* **Description of the task**
Every line below that holds "ground" must be copied.

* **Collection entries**
===============
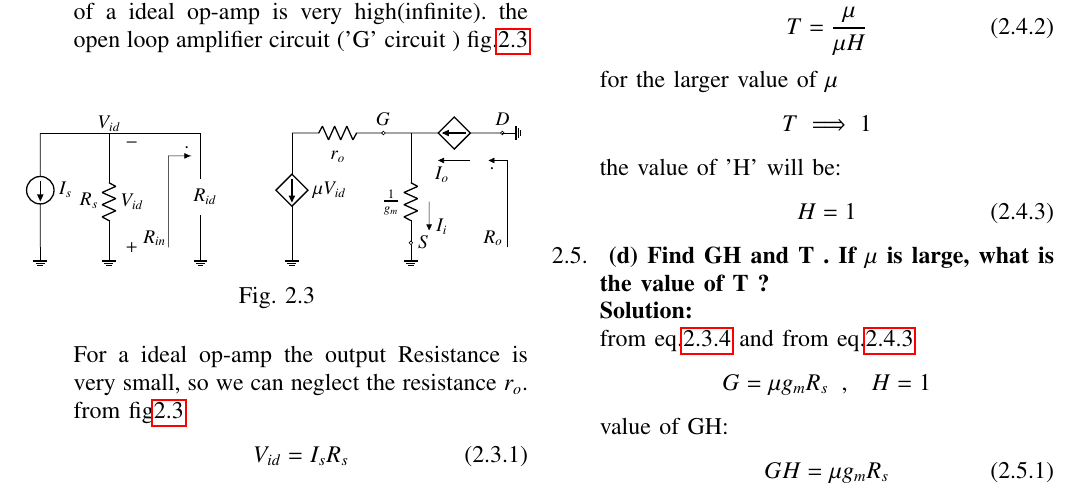
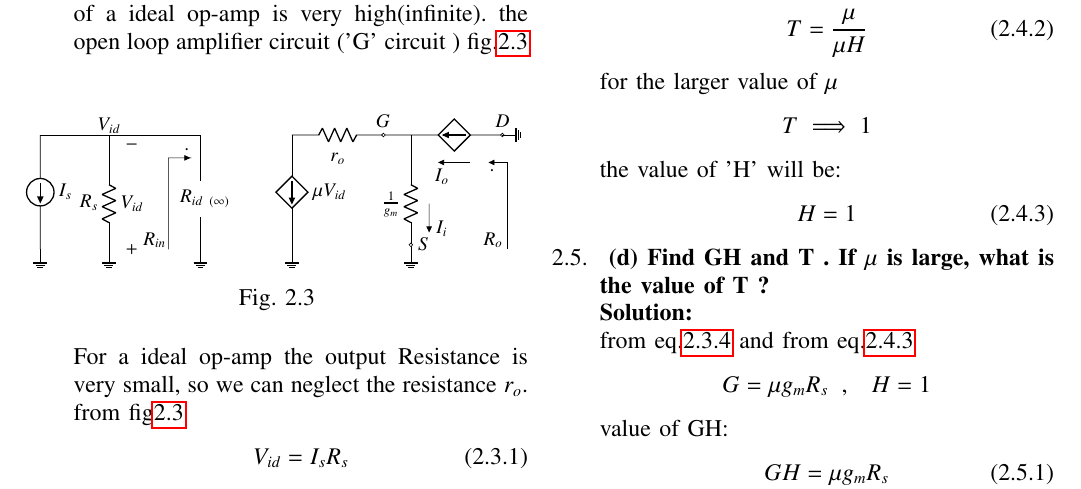
Before and after one commit to srikanth2001/EE2227-control-systems, a LaTeX paper (feedback/gvv_feedback_manual.tex, which reads feedback/figs/EE18BTECH11023/ee18btech11023_ckt3.tex): part of page 2 of 5, cut so that both start at the same text. Compiled offline with pdfLaTeX.

Commit message:
Add files via upload

```diff
--- a/feedback/figs/EE18BTECH11023/ee18btech11023_ckt3.tex
+++ b/feedback/figs/EE18BTECH11023/ee18btech11023_ckt3.tex
@@ -5,7 +5,7 @@
 \draw (0.5,1)--(4,1);
 \draw (2,1)--(2,0);
 \draw node at (2,1.2){$V_{id}$};
-\draw node at (4.1,-0.4){$R_{id}$};
+\draw node at (4.1,-0.4){$R_{id\;\;( \infty)}$};
 \draw (4,-0.8)--(4,-1.5)node[ground]{};
 \draw (2,0) to[R,l_=$R_s$](2,-1)--(2,-1.5)node[ground]{};
 \draw (4,1)--(4,0);
```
===============
* **Response for this exercise**
 \draw (4,-0.8)--(4,-1.5)node[ground]{};
 \draw (2,0) to[R,l_=$R_s$](2,-1)--(2,-1.5)node[ground]{};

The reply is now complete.